Problem statement:
Copy each line from the entries that the word "consumidor" appears in.

Exercise materials:
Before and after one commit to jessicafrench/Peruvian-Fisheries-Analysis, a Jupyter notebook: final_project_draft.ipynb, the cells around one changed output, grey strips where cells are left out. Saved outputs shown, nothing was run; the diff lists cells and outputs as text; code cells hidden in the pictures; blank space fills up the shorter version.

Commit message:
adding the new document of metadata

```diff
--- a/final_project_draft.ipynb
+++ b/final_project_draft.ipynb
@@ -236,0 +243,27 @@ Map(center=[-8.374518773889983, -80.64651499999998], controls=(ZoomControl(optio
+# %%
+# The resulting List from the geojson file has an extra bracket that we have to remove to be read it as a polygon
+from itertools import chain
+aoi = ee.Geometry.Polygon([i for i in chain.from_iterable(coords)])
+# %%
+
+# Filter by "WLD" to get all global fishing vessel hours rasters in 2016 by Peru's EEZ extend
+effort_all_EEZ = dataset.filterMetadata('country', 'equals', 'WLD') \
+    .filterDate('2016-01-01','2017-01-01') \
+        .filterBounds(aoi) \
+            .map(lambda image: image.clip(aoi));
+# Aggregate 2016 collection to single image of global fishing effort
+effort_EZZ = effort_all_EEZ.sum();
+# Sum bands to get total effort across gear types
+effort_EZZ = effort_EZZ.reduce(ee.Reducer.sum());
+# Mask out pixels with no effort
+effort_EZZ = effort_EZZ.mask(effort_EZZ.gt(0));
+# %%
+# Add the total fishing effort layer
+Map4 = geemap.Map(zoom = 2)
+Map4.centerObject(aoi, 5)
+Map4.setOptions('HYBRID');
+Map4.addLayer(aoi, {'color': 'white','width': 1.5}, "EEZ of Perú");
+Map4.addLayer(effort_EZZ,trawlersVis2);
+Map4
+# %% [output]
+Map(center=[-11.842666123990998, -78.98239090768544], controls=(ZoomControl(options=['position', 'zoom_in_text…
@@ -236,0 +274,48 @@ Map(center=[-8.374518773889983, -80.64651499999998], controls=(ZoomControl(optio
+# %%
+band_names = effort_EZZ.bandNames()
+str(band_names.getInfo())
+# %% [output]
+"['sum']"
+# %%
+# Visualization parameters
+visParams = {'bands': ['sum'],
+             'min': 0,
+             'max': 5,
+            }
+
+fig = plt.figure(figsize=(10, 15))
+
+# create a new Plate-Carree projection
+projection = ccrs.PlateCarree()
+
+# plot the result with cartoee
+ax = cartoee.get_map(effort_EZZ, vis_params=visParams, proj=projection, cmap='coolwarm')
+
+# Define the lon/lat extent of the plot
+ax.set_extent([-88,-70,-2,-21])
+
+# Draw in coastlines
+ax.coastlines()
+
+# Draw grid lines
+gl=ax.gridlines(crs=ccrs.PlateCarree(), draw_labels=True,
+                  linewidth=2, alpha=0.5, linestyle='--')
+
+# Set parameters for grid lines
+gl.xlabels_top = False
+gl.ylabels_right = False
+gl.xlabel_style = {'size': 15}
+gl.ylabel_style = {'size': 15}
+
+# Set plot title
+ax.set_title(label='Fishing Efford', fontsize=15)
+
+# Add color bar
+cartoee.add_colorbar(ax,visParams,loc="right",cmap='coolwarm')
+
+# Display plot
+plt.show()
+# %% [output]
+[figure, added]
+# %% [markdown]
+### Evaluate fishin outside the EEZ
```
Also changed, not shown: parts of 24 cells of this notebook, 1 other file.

--

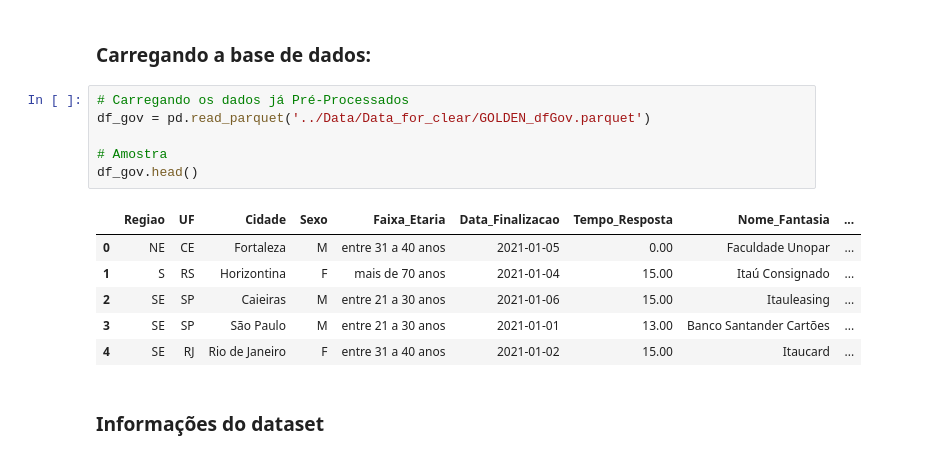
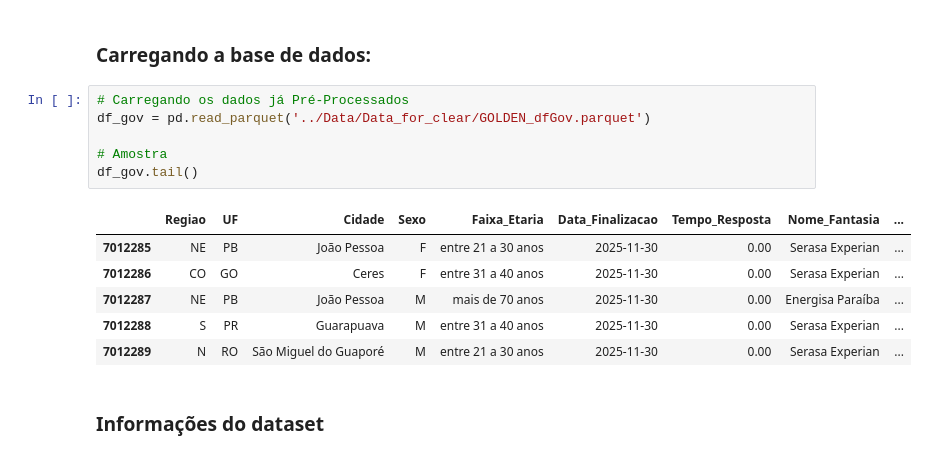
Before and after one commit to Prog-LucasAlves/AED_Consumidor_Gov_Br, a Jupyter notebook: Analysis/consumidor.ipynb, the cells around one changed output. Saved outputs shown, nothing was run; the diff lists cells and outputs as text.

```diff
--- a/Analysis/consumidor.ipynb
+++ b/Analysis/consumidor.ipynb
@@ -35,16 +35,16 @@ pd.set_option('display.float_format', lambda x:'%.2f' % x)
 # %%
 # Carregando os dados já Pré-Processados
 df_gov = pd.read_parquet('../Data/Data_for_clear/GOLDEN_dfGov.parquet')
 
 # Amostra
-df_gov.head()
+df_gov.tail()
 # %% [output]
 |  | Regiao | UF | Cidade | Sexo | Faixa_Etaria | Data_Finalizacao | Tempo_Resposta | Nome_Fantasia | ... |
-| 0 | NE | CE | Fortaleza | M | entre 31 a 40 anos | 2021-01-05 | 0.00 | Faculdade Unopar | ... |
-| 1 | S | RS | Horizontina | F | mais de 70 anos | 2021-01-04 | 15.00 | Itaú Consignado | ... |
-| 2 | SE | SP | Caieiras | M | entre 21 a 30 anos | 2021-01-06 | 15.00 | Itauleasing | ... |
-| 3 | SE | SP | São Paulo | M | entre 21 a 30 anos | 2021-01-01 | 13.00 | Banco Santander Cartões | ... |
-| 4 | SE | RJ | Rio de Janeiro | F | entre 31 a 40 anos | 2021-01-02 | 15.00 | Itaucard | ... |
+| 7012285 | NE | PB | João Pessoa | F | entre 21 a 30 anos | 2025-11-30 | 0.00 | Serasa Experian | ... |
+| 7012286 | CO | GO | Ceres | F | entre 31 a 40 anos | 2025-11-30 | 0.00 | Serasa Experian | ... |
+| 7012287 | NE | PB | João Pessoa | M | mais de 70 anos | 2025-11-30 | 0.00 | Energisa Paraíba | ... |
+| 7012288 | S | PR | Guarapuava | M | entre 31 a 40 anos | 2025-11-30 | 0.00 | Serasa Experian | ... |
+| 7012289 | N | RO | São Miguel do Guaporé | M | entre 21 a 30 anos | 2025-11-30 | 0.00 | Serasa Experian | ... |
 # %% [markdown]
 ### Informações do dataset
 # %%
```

Reply to the task:
Before and after one commit to Prog-LucasAlves/AED_Consumidor_Gov_Br, a Jupyter notebook: Analysis/consumidor.ipynb, the cells around one changed output. Saved outputs shown, nothing was run; the diff lists cells and outputs as text.
--- a/Analysis/consumidor.ipynb
+++ b/Analysis/consumidor.ipynb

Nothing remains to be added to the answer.